#### [Information provided]
((

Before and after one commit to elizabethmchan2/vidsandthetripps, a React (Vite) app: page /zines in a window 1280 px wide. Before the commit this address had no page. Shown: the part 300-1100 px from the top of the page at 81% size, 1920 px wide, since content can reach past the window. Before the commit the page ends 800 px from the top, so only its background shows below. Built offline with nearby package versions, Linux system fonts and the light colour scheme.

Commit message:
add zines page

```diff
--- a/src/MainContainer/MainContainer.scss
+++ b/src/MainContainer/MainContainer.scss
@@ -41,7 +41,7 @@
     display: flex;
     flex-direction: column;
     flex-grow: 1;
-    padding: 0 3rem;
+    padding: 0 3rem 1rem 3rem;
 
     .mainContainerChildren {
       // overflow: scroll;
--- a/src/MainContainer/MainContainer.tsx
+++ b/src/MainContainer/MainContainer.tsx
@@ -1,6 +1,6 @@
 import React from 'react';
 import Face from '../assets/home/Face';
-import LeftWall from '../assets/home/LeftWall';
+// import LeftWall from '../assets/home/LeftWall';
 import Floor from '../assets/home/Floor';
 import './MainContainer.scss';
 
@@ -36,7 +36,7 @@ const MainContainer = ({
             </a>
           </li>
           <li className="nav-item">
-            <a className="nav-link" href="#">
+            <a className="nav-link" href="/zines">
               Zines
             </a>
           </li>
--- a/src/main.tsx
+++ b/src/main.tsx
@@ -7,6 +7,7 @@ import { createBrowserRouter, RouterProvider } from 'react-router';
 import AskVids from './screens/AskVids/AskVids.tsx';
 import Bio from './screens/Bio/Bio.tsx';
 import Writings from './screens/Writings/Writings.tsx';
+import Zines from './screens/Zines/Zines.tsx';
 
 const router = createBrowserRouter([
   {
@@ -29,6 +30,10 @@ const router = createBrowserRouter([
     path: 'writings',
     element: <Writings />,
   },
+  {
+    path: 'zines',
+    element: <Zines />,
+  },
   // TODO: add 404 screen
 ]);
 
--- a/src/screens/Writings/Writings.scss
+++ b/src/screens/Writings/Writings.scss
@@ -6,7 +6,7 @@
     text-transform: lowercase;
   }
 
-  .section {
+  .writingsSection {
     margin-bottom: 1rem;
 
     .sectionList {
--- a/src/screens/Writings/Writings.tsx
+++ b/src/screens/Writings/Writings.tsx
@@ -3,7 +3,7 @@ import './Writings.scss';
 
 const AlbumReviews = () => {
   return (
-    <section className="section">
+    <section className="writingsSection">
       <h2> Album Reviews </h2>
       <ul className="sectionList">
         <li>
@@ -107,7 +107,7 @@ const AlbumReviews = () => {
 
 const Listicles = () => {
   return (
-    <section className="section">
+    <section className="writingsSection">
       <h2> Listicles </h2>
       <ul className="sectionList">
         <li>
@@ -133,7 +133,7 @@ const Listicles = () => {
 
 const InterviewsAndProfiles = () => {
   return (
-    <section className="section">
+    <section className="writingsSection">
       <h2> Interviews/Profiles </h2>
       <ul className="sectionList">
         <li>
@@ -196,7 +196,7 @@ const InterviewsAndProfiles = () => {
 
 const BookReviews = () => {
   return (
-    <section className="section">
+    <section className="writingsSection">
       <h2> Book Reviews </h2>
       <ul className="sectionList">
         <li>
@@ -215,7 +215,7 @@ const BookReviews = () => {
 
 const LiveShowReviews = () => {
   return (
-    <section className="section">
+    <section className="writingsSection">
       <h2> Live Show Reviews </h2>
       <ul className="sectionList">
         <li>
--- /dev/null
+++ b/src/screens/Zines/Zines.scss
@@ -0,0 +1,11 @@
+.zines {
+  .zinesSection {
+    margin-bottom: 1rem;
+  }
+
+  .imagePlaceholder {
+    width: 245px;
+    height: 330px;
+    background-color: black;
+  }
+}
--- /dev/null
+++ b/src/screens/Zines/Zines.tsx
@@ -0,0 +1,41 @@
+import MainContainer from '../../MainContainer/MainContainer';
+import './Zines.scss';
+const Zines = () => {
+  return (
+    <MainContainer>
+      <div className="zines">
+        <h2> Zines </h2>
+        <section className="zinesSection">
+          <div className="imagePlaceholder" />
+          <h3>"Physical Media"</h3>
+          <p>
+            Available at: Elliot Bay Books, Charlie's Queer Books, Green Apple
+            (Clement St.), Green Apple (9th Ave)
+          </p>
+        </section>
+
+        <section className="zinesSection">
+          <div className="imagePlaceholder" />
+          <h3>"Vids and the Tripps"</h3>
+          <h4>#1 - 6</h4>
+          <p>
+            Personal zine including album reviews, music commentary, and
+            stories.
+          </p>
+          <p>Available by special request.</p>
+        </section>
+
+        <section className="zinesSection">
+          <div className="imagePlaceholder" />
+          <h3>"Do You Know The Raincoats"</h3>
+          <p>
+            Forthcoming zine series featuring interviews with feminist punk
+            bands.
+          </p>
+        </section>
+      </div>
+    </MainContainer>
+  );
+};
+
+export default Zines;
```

))

#### [Exercise details]
Answer with the number alone after tallying the lines of the entries above that contain the word "home".

#### [Problem solution]
4